As part of the conference programming, we invite individual musicians and bands to perform during nightly social events. Performers and bands do not necessarily have to play the music of Phish, but should have some relevance and connection to the band or their music. We welcome both Phish covers, Phish side project covers, and/or originals inspired by or otherwise connected to the band and their compositional or improvisational ethos.

Please submit a 250-500 word Conference performance proposal describing your music and rationale for wanting to perform at the conference, and provide a link to a recording (studio or live, 3 songs maximum) that you feel best represents your style and typical repertoire. Recordings and proposals are due no later than January 15, 2024.


Proposals in all categories are due no later than January 15, 2024 via Oregon State University’s proposal submission system.

Program committee:
Dr. Stephanie Jenkins, Committee Chair (Philosophy)
Dr. Christina Allaback (Theater Studies)
Dr. Jnan Ananda Blau (Communication Studies)
Dr. Jacob A. Cohen (Musicology)
Dr. Natalie Dollar (Speech Communication)
Dr. Paul Jakus (Economics)
Dr. Elizabeth Yeager (American Studies)

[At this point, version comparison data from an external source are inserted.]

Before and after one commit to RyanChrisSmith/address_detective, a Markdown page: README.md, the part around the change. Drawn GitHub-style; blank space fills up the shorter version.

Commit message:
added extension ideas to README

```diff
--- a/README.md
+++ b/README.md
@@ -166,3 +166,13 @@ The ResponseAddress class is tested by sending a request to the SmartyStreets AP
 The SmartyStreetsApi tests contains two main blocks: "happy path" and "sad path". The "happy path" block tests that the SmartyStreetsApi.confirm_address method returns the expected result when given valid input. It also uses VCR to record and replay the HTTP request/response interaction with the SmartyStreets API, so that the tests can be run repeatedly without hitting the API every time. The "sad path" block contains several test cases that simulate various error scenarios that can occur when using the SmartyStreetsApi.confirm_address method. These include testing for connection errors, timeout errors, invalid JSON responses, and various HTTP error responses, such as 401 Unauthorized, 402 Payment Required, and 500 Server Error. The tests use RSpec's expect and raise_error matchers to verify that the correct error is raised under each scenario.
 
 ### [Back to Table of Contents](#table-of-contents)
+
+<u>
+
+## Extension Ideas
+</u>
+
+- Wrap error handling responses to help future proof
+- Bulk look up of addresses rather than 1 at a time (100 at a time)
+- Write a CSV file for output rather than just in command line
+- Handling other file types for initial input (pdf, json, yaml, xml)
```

Conference room full of people watching a woman speak from a podium.
Phish Studies Conference 2019; Image by Derek Finholt of Focused Visions